The Lord Giveth and the Lord Taketh Away

St. Peter Claver Catholic Church is located at the northeast corner of Jefferson and Fourth streets in Lexington’s Northside neighborhood. On November 6, 2015, the demolition permit was issued for this holy place.

But we knew it was coming.

The demolition is part of Phase II of a rehabilitation of the campus for this parish which dates to the 1880s. According to an April 1907 edition of the Lexington Leader, a “Catholic Church for the Negroes in Lexington is now under organization [and] a chapel has been secured in the colored Catholic school on West Fourth street, near Jefferson, and it will be opened within a short time.” Previously, space was reserved “in the local Catholic Church for the colored people to worship.”

In Phase One, the ca. 1913 parish school was renovated earning high marks and awards from historic preservationists.
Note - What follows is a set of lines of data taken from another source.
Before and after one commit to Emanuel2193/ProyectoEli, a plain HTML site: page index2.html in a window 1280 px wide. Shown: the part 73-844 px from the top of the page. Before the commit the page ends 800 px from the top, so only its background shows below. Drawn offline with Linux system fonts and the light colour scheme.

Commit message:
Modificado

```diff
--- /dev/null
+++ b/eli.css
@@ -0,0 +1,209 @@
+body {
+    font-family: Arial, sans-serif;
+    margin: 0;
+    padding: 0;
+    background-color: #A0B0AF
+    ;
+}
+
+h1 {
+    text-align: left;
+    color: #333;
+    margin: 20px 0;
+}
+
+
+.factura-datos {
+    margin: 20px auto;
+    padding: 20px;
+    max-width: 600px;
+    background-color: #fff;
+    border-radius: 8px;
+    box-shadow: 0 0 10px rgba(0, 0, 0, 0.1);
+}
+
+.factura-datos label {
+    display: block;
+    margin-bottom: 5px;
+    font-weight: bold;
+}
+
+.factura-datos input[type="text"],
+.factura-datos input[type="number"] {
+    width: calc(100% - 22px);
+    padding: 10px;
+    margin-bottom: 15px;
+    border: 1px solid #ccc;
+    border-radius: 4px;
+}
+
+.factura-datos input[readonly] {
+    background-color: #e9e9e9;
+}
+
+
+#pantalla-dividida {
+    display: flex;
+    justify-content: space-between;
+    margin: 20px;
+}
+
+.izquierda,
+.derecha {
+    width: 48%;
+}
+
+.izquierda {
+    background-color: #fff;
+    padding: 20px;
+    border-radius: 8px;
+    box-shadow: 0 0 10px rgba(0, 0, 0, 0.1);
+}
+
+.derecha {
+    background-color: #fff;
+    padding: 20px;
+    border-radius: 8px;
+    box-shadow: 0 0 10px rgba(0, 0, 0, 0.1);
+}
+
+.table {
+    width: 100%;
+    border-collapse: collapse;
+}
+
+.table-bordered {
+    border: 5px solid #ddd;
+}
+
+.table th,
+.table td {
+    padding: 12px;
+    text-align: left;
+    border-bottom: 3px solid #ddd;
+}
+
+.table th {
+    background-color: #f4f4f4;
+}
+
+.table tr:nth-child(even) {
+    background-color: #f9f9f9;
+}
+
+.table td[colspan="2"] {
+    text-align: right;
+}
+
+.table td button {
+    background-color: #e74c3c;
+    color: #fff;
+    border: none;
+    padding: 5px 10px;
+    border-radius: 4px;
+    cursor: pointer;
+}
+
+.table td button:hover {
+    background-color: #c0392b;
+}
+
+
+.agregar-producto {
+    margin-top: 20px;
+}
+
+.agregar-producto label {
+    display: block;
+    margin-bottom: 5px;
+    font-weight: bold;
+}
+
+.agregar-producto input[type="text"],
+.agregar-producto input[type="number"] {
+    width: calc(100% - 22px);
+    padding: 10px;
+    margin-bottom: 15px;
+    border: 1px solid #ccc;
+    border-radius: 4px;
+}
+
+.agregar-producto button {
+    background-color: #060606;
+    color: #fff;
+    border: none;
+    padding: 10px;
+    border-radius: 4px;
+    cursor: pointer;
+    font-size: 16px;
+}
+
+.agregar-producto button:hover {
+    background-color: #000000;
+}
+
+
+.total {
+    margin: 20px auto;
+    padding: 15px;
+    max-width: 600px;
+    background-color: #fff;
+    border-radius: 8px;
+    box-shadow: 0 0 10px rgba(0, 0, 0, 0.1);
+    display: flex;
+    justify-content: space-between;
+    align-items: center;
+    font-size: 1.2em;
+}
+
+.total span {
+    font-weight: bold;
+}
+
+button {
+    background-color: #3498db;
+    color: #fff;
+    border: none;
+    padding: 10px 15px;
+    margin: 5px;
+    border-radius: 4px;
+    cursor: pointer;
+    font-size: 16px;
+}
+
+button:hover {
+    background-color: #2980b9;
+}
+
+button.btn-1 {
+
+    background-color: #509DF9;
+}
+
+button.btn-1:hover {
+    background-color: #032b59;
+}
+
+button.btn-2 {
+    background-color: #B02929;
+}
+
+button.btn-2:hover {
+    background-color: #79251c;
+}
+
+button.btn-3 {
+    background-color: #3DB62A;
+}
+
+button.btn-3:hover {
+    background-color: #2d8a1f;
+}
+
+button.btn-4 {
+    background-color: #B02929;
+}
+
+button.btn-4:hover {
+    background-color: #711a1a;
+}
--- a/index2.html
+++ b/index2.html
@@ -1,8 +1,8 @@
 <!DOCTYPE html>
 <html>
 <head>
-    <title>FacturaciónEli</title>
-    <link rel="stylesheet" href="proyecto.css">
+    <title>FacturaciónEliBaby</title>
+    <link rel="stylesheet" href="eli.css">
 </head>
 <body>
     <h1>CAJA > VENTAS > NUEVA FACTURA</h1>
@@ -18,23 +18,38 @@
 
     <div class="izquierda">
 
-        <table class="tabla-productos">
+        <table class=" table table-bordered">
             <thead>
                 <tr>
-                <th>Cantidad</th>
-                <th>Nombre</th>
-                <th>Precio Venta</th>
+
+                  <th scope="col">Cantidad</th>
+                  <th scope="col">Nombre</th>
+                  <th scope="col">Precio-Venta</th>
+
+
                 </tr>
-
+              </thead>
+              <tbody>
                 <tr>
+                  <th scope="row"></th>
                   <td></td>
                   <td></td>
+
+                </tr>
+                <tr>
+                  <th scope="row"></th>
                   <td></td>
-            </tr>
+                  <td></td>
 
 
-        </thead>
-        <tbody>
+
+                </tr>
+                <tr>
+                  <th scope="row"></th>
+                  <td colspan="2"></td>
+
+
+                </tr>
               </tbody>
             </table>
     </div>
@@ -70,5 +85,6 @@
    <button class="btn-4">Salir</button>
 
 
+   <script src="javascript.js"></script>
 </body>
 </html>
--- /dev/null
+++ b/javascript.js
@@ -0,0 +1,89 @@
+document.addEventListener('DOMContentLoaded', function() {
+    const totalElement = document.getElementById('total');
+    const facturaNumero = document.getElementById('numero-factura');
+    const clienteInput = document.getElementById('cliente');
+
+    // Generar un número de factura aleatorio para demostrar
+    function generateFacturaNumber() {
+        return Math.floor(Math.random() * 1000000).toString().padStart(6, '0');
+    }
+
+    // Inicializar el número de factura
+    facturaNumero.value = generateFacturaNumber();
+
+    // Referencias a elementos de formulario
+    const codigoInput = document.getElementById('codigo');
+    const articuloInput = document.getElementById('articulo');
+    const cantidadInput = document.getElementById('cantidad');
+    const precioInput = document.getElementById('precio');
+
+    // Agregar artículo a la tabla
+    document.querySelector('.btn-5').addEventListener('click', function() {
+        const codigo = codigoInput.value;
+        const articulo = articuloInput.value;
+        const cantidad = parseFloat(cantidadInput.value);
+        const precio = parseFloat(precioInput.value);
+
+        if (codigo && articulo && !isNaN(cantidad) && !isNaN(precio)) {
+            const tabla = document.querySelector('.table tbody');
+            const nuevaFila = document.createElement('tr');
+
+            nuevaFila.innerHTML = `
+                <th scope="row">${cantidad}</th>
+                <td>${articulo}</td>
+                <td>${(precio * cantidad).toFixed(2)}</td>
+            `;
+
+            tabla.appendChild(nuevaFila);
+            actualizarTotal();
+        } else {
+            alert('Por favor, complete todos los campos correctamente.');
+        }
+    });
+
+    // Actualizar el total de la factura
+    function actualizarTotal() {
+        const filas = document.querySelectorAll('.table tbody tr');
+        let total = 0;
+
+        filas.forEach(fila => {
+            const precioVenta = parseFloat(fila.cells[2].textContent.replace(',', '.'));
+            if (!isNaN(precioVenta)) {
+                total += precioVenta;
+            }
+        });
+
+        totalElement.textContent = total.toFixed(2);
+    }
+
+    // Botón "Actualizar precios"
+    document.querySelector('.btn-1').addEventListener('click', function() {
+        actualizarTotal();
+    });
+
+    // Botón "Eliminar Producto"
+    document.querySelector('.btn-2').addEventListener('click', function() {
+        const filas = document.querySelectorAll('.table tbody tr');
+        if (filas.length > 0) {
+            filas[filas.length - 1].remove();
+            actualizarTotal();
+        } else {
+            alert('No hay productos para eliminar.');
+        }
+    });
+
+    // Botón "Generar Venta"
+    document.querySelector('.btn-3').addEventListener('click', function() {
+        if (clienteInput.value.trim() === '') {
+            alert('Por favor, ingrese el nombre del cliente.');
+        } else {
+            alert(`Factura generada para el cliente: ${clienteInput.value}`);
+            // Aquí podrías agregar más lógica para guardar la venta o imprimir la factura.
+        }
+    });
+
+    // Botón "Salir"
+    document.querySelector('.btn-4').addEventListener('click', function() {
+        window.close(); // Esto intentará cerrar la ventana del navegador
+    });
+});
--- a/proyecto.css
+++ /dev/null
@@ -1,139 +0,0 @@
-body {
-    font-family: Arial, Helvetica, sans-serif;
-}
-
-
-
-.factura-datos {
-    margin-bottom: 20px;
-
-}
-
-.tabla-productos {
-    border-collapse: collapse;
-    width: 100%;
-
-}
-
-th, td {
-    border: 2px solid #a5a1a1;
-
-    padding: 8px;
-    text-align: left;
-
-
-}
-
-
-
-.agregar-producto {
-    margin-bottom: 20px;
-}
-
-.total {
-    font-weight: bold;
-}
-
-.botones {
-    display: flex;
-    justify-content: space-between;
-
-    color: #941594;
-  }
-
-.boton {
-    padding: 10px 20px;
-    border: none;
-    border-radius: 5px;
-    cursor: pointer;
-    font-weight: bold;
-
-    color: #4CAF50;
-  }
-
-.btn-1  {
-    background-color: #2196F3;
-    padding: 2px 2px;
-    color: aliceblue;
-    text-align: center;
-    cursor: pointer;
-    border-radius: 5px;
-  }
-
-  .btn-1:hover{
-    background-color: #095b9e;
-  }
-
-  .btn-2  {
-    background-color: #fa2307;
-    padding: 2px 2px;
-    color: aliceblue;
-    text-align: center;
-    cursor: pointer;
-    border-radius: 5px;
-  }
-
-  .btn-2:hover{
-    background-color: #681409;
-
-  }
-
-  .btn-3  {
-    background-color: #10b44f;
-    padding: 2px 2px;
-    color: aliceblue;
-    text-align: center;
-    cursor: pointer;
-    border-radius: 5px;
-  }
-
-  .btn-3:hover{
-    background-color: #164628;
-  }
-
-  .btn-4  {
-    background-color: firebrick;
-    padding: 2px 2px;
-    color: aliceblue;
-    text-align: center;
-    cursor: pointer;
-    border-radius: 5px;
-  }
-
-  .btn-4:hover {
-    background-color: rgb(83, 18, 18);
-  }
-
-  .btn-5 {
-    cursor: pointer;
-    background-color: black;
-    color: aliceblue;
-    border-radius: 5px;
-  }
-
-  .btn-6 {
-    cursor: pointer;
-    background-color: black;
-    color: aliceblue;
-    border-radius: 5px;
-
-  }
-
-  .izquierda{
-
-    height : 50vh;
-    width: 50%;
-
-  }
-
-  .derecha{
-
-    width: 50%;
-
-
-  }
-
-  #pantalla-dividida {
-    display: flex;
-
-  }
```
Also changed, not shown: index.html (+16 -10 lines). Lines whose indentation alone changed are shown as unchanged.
Now, in Phase Two, the church builing (mid-20th century) is being demolished to make way for a larger sanctuary.

Although in 1995, the Diocese cut the number of priests at the three downtown parishes from 3 to 2, the St. Peter Claver Catholic Church has been bursting at the seams. The new facility will have seating for 450, up from about 250. It is a growing parish that is serving the needs of its community.

Saint Peter Claver was a Jesuit priest. A Spanish native who immigrated to present-day Columbia in 1610. Among other things, he is the patron saint of race relations and ministry to African-Americans. He was canonized in in 1888 by Pope Leo XIII.